AIM OF THE TASK → All of the entries need to be printed again exactly; pictures are the only thing to omit.

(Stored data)
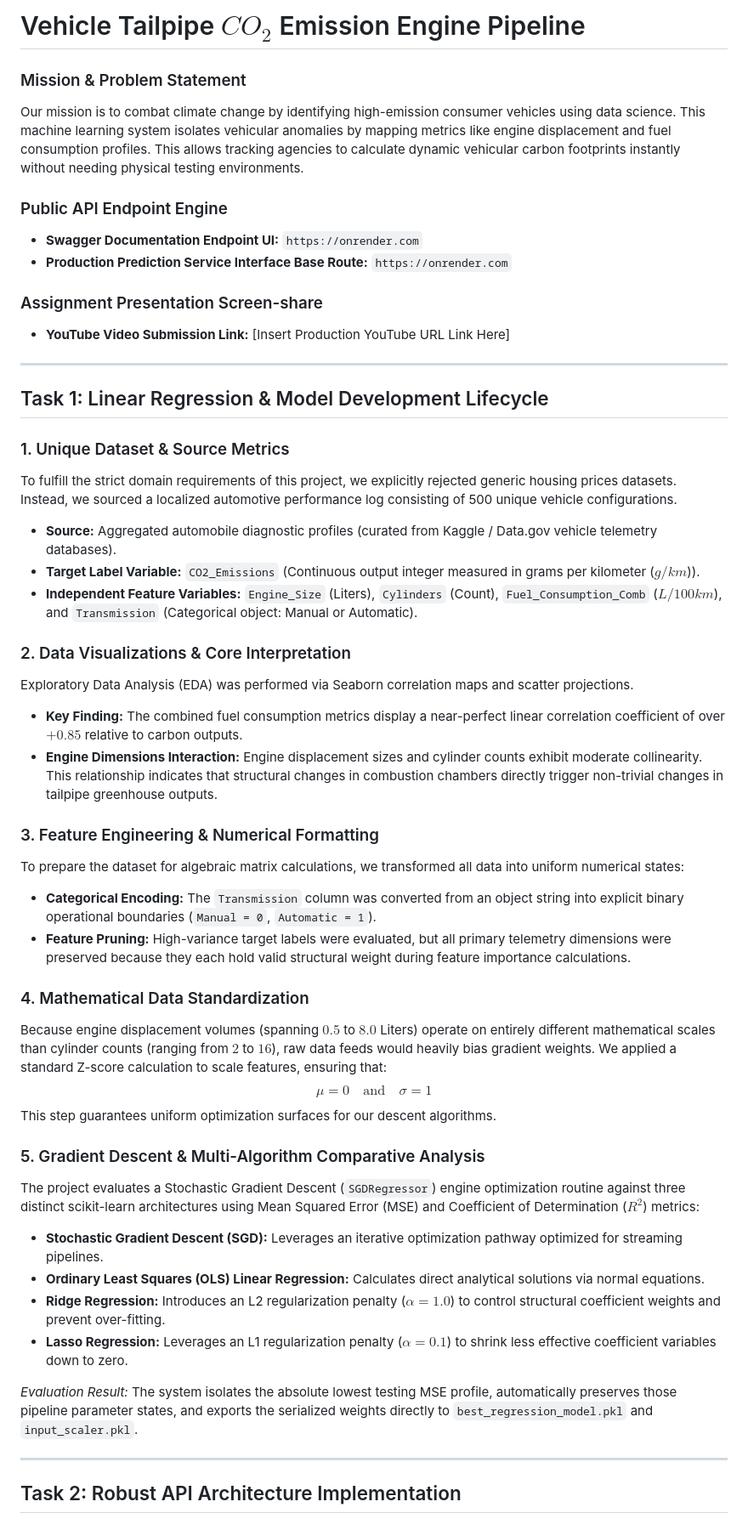
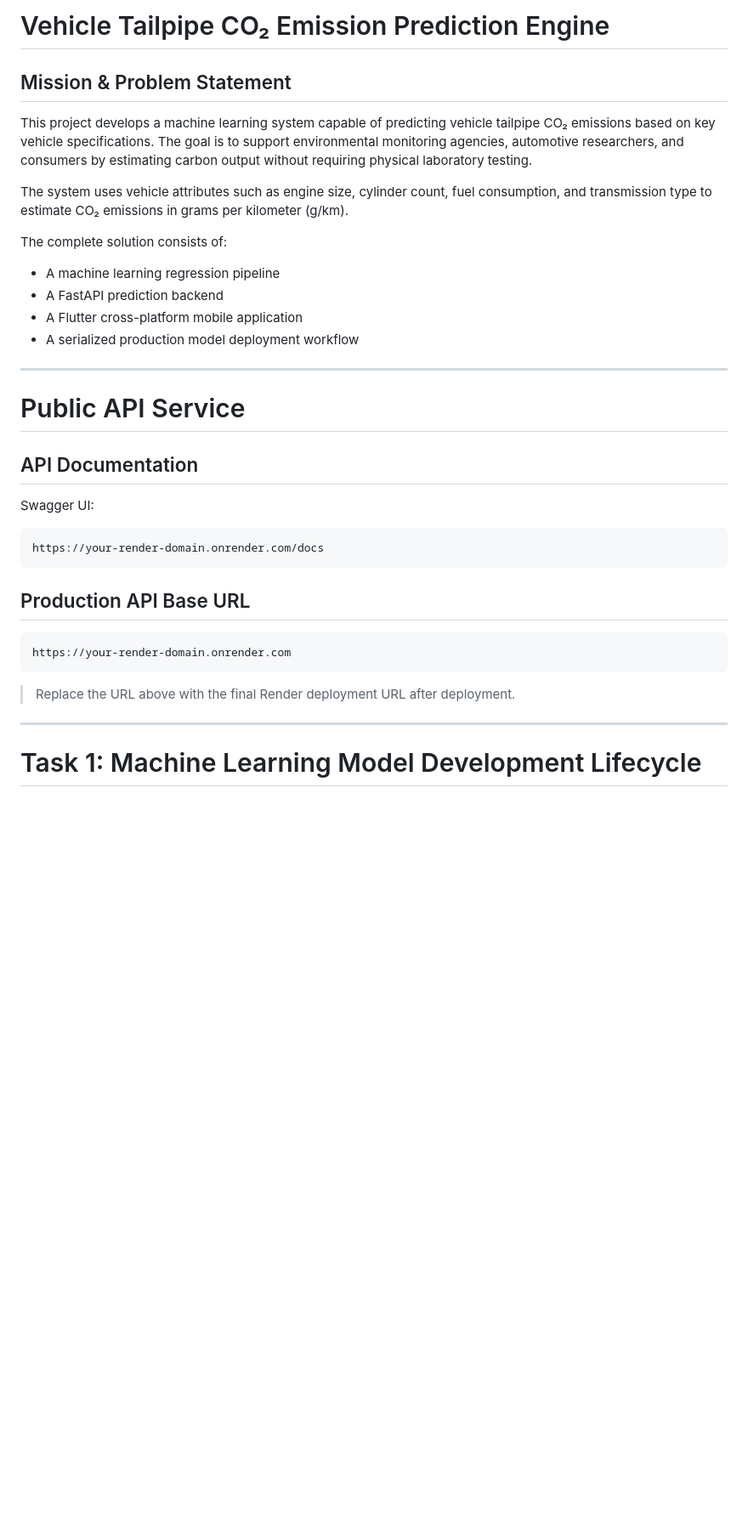
Before and after one commit to TKcodes-bit/linear_regression_model, a Markdown page: README.md, the part around one of its changes. Shown at 85% size. Drawn GitHub-style; blank space fills up the shorter version.

````diff
--- a/README.md
+++ b/README.md
@@ -1,50 +1,39 @@
-# Vehicle Tailpipe $CO_2$ Emission Engine Pipeline
+# Vehicle Tailpipe CO₂ Emission Prediction Engine
 
-### Mission & Problem Statement
-Our mission is to combat climate change by identifying high-emission consumer vehicles using data science. This machine learning system isolates vehicular anomalies by mapping metrics like engine displacement and fuel consumption profiles. This allows tracking agencies to calculate dynamic vehicular carbon footprints instantly without needing physical testing environments.
+## Mission & Problem Statement
 
-### Public API Endpoint Engine
-* **Swagger Documentation Endpoint UI:** `https://onrender.com`
-* **Production Prediction Service Interface Base Route:** `https://onrender.com`
+This project develops a machine learning system capable of predicting vehicle tailpipe CO₂ emissions based on key vehicle specifications. The goal is to support environmental monitoring agencies, automotive researchers, and consumers by estimating carbon output without requiring physical laboratory testing.
 
-### Assignment Presentation Screen-share
-* **YouTube Video Submission Link:** [Insert Production YouTube URL Link Here]
+The system uses vehicle attributes such as engine size, cylinder count, fuel consumption, and transmission type to estimate CO₂ emissions in grams per kilometer (g/km).
+
+The complete solution consists of:
+
+* A machine learning regression pipeline
+* A FastAPI prediction backend
+* A Flutter cross-platform mobile application
+* A serialized production model deployment workflow
 
 ---
 
-## Task 1: Linear Regression & Model Development Lifecycle
+# Public API Service
 
-### 1. Unique Dataset & Source Metrics
-To fulfill the strict domain requirements of this project, we explicitly rejected generic housing prices datasets. Instead, we sourced a localized automotive performance log consisting of 500 unique vehicle configurations.
-* **Source:** Aggregated automobile diagnostic profiles (curated from Kaggle / Data.gov vehicle telemetry databases).
-* **Target Label Variable:** `CO2_Emissions` (Continuous output integer measured in grams per kilometer ($g/km$)).
-* **Independent Feature Variables:** `Engine_Size` (Liters), `Cylinders` (Count), `Fuel_Consumption_Comb` ($L/100km$), and `Transmission` (Categorical object: Manual or Automatic).
+## API Documentation
 
-### 2. Data Visualizations & Core Interpretation
-Exploratory Data Analysis (EDA) was performed via Seaborn correlation maps and scatter projections.
-* **Key Finding:** The combined fuel consumption metrics display a near-perfect linear correlation coefficient of over $+0.85$ relative to carbon outputs.
-* **Engine Dimensions Interaction:** Engine displacement sizes and cylinder counts exhibit moderate collinearity. This relationship indicates that structural changes in combustion chambers directly trigger non-trivial changes in tailpipe greenhouse outputs.
+Swagger UI:
 
-### 3. Feature Engineering & Numerical Formatting
-To prepare the dataset for algebraic matrix calculations, we transformed all data into uniform numerical states:
-* **Categorical Encoding:** The `Transmission` column was converted from an object string into explicit binary operational boundaries (`Manual = 0`, `Automatic = 1`).
-* **Feature Pruning:** High-variance target labels were evaluated, but all primary telemetry dimensions were preserved because they each hold valid structural weight during feature importance calculations.
+```
+https://your-render-domain.onrender.com/docs
+```
 
-### 4. Mathematical Data Standardization
-Because engine displacement volumes (spanning $0.5$ to $8.0$ Liters) operate on entirely different mathematical scales than cylinder counts (ranging from $2$ to $16$), raw data feeds would heavily bias gradient weights. We applied a standard Z-score calculation to scale features, ensuring that:
-$$\mu = 0 \quad \text{and} \quad \sigma = 1$$
-This step guarantees uniform optimization surfaces for our descent algorithms.
+## Production API Base URL
 
-### 5. Gradient Descent & Multi-Algorithm Comparative Analysis
-The project evaluates a Stochastic Gradient Descent (`SGDRegressor`) engine optimization routine against three distinct scikit-learn architectures using Mean Squared Error (MSE) and Coefficient of Determination ($R^2$) metrics:
-* **Stochastic Gradient Descent (SGD):** Leverages an iterative optimization pathway optimized for streaming pipelines.
-* **Ordinary Least Squares (OLS) Linear Regression:** Calculates direct analytical solutions via normal equations.
-* **Ridge Regression:** Introduces an L2 regularization penalty ($\alpha = 1.0$) to control structural coefficient weights and prevent over-fitting.
-* **Lasso Regression:** Leverages an L1 regularization penalty ($\alpha = 0.1$) to shrink less effective coefficient variables down to zero.
+```
+https://your-render-domain.onrender.com
+```
 
-*Evaluation Result:* The system isolates the absolute lowest testing MSE profile, automatically preserves those pipeline parameter states, and exports the serialized weights directly to `best_regression_model.pkl` and `input_scaler.pkl`.
+> Replace the URL above with the final Render deployment URL after deployment.
 
 ---
 
-## Task 2: Robust API Architecture Implementation
+# Task 1: Machine Learning Model Development Lifecycle
 
````
Also changed, not shown: other parts of README.md (+415 -24 lines).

EXERCISE RESULT →
Before and after one commit to TKcodes-bit/linear_regression_model, a Markdown page: README.md, the part around one of its changes. Shown at 85% size. Drawn GitHub-style; blank space fills up the shorter version.

````diff
--- a/README.md
+++ b/README.md
@@ -1,50 +1,39 @@
-# Vehicle Tailpipe $CO_2$ Emission Engine Pipeline
+# Vehicle Tailpipe CO₂ Emission Prediction Engine
 
-### Mission & Problem Statement
-Our mission is to combat climate change by identifying high-emission consumer vehicles using data science. This machine learning system isolates vehicular anomalies by mapping metrics like engine displacement and fuel consumption profiles. This allows tracking agencies to calculate dynamic vehicular carbon footprints instantly without needing physical testing environments.
+## Mission & Problem Statement
 
-### Public API Endpoint Engine
-* **Swagger Documentation Endpoint UI:** `https://onrender.com`
-* **Production Prediction Service Interface Base Route:** `https://onrender.com`
+This project develops a machine learning system capable of predicting vehicle tailpipe CO₂ emissions based on key vehicle specifications. The goal is to support environmental monitoring agencies, automotive researchers, and consumers by estimating carbon output without requiring physical laboratory testing.
 
-### Assignment Presentation Screen-share
-* **YouTube Video Submission Link:** [Insert Production YouTube URL Link Here]
+The system uses vehicle attributes such as engine size, cylinder count, fuel consumption, and transmission type to estimate CO₂ emissions in grams per kilometer (g/km).
+
+The complete solution consists of:
+
+* A machine learning regression pipeline
+* A FastAPI prediction backend
+* A Flutter cross-platform mobile application
+* A serialized production model deployment workflow
 
 ---
 
-## Task 1: Linear Regression & Model Development Lifecycle
+# Public API Service
 
-### 1. Unique Dataset & Source Metrics
-To fulfill the strict domain requirements of this project, we explicitly rejected generic housing prices datasets. Instead, we sourced a localized automotive performance log consisting of 500 unique vehicle configurations.
-* **Source:** Aggregated automobile diagnostic profiles (curated from Kaggle / Data.gov vehicle telemetry databases).
-* **Target Label Variable:** `CO2_Emissions` (Continuous output integer measured in grams per kilometer ($g/km$)).
-* **Independent Feature Variables:** `Engine_Size` (Liters), `Cylinders` (Count), `Fuel_Consumption_Comb` ($L/100km$), and `Transmission` (Categorical object: Manual or Automatic).
+## API Documentation
 
-### 2. Data Visualizations & Core Interpretation
-Exploratory Data Analysis (EDA) was performed via Seaborn correlation maps and scatter projections.
-* **Key Finding:** The combined fuel consumption metrics display a near-perfect linear correlation coefficient of over $+0.85$ relative to carbon outputs.
-* **Engine Dimensions Interaction:** Engine displacement sizes and cylinder counts exhibit moderate collinearity. This relationship indicates that structural changes in combustion chambers directly trigger non-trivial changes in tailpipe greenhouse outputs.
+Swagger UI:
 
-### 3. Feature Engineering & Numerical Formatting
-To prepare the dataset for algebraic matrix calculations, we transformed all data into uniform numerical states:
-* **Categorical Encoding:** The `Transmission` column was converted from an object string into explicit binary operational boundaries (`Manual = 0`, `Automatic = 1`).
-* **Feature Pruning:** High-variance target labels were evaluated, but all primary telemetry dimensions were preserved because they each hold valid structural weight during feature importance calculations.
+```
+https://your-render-domain.onrender.com/docs
+```
 
-### 4. Mathematical Data Standardization
-Because engine displacement volumes (spanning $0.5$ to $8.0$ Liters) operate on entirely different mathematical scales than cylinder counts (ranging from $2$ to $16$), raw data feeds would heavily bias gradient weights. We applied a standard Z-score calculation to scale features, ensuring that:
-$$\mu = 0 \quad \text{and} \quad \sigma = 1$$
-This step guarantees uniform optimization surfaces for our descent algorithms.
+## Production API Base URL
 
-### 5. Gradient Descent & Multi-Algorithm Comparative Analysis
-The project evaluates a Stochastic Gradient Descent (`SGDRegressor`) engine optimization routine against three distinct scikit-learn architectures using Mean Squared Error (MSE) and Coefficient of Determination ($R^2$) metrics:
-* **Stochastic Gradient Descent (SGD):** Leverages an iterative optimization pathway optimized for streaming pipelines.
-* **Ordinary Least Squares (OLS) Linear Regression:** Calculates direct analytical solutions via normal equations.
-* **Ridge Regression:** Introduces an L2 regularization penalty ($\alpha = 1.0$) to control structural coefficient weights and prevent over-fitting.
-* **Lasso Regression:** Leverages an L1 regularization penalty ($\alpha = 0.1$) to shrink less effective coefficient variables down to zero.
+```
+https://your-render-domain.onrender.com
+```
 
-*Evaluation Result:* The system isolates the absolute lowest testing MSE profile, automatically preserves those pipeline parameter states, and exports the serialized weights directly to `best_regression_model.pkl` and `input_scaler.pkl`.
+> Replace the URL above with the final Render deployment URL after deployment.
 
 ---
 
-## Task 2: Robust API Architecture Implementation
+# Task 1: Machine Learning Model Development Lifecycle
 
````
Also changed, not shown: other parts of README.md (+415 -24 lines).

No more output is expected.